00In 2005 I spent some time in Kenyan refugee camps. These refugees were from Uganda and had been uprooted as they fled from the LRA. The formation of the rebel group called the Lord’s Resistance Army recruited 5000 children into the Ugandan government army. My role was to explore not the LRA itself but the issues related to attachment by families that resettled in Kenya. As we spent time in these refugee camps we compiled information and stories about the serious struggle for individuals and families to attach to a new place indefinitely. The issue we investigated was called the Displacement Affect. Attachment The Displacement Affect pioneered by Otto Fenichel is the ensuing influence that an extended season of uprootedness has on the process of rooting. What happens when people are put out of home, out of place and hover in a displaced state? Settlement Identity-Crisis takes hold when people are prevented from attachment. When the emotional muscle of attachment is suspended, severed or even underdeveloped it makes bonding significantly threatening, unfamiliar, frightening and difficult. It is an unconscious psychological state that causes one to stay above place.   This exploration has made me acutely aware of the signs and symptoms of Displacement Affect.

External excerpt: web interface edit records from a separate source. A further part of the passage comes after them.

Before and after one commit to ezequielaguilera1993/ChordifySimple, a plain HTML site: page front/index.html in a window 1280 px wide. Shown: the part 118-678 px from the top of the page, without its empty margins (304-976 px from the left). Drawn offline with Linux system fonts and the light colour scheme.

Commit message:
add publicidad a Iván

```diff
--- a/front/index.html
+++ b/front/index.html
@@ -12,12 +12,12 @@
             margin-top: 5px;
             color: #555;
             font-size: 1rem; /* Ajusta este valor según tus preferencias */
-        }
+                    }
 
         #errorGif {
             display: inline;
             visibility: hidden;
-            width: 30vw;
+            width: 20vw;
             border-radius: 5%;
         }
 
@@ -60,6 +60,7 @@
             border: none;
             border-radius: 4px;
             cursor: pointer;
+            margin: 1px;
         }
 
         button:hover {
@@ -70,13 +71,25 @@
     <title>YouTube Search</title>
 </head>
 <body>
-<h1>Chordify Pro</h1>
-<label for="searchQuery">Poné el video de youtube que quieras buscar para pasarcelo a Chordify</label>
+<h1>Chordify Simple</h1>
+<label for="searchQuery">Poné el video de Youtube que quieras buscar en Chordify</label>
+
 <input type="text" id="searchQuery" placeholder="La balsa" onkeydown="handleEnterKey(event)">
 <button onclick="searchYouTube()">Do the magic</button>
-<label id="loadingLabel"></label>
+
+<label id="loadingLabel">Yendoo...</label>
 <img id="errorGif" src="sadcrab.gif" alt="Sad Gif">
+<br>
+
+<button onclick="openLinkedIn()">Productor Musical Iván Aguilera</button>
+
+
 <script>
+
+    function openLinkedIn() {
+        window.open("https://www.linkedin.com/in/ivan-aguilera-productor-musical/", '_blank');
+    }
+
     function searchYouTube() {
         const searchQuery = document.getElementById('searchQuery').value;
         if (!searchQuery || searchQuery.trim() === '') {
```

In no way do I want to minimize those displaced by war but […]

The Subterranean Life: Re-imagining Radical

00 I few years ago I helped a friend put up a small garage in his back yard.  We dug a foundation, laid the blocks and framed in the structure.  It took us a full weekend but we basked in our accomplishment when we were done.  A couple years later he happened to tell me that a beautiful tree in his back yard was dying.  The tree was a good ten feet from the garage but we inadvertently ripped up a chunk of roots when we dug the garage’s foundation and it was now unable to flourish. Being Radical The lesson learned from that dying tree resembles what I’ve learned observing others pursue “being radical”.  In the last few years Evangelical Christianity has scored bestselling books under the titles “Radical”, “Crazy Love”,and “Weird”.  All three of these books make a valiant effort to lay down a course for maximizing faith in Christ. The overall sentiment for combining radical and faith has been around for a while in modern evangelicalism as reflected in sayings such as being “on fire” or living “sold out”.  The most memorable phrase I’ve heard was at a young adult’s conference called “planet shakers” which I couldn’t […]